» **WHAT THE TASK REQUIRES**:
Copy everything in the listing below word for word, apart from any images.
▼
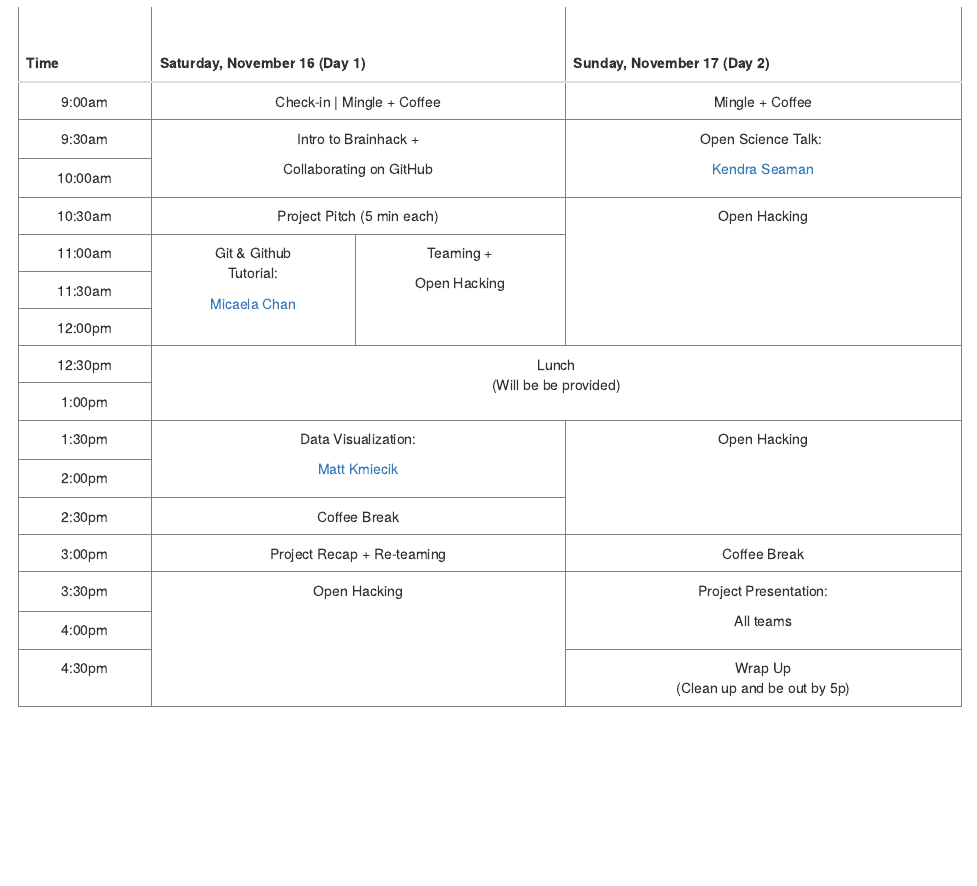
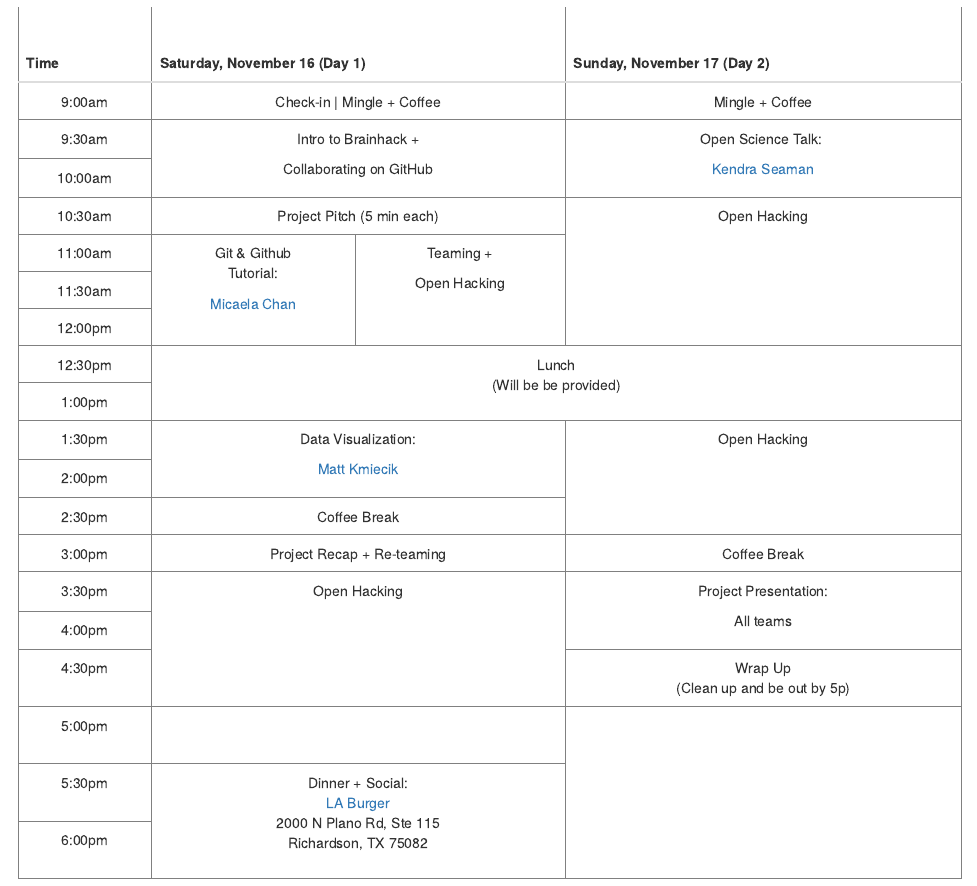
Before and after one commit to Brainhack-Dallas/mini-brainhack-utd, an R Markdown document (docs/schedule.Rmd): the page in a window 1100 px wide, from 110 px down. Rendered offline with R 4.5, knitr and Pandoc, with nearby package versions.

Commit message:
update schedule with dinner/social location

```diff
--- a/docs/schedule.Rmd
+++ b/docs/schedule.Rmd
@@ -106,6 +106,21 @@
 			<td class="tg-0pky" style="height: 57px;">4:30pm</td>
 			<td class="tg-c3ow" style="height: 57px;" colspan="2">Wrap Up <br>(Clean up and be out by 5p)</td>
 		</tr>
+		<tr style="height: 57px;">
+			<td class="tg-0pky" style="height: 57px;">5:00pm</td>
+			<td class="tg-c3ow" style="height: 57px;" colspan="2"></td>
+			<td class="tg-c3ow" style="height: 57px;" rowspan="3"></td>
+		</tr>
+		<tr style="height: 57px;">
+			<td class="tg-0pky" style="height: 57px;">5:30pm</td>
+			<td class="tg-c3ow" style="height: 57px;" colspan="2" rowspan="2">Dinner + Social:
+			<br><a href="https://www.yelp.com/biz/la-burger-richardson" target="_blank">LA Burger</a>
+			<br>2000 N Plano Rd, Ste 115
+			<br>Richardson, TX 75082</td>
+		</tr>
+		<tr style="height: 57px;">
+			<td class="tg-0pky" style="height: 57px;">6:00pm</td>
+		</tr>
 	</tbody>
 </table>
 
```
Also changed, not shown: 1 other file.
▲
» **WRITTEN SOLUTION**:
Before and after one commit to Brainhack-Dallas/mini-brainhack-utd, an R Markdown document (docs/schedule.Rmd): the page in a window 1100 px wide, from 110 px down. Rendered offline with R 4.5, knitr and Pandoc, with nearby package versions.

Commit message:
update schedule with dinner/social location

```diff
--- a/docs/schedule.Rmd
+++ b/docs/schedule.Rmd
@@ -106,6 +106,21 @@
 			<td class="tg-0pky" style="height: 57px;">4:30pm</td>
 			<td class="tg-c3ow" style="height: 57px;" colspan="2">Wrap Up <br>(Clean up and be out by 5p)</td>
 		</tr>
+		<tr style="height: 57px;">
+			<td class="tg-0pky" style="height: 57px;">5:00pm</td>
+			<td class="tg-c3ow" style="height: 57px;" colspan="2"></td>
+			<td class="tg-c3ow" style="height: 57px;" rowspan="3"></td>
+		</tr>
+		<tr style="height: 57px;">
+			<td class="tg-0pky" style="height: 57px;">5:30pm</td>
+			<td class="tg-c3ow" style="height: 57px;" colspan="2" rowspan="2">Dinner + Social:
+			<br><a href="https://www.yelp.com/biz/la-burger-richardson" target="_blank">LA Burger</a>
+			<br>2000 N Plano Rd, Ste 115
+			<br>Richardson, TX 75082</td>
+		</tr>
+		<tr style="height: 57px;">
+			<td class="tg-0pky" style="height: 57px;">6:00pm</td>
+		</tr>
 	</tbody>
 </table>
 
```
Also changed, not shown: 1 other file.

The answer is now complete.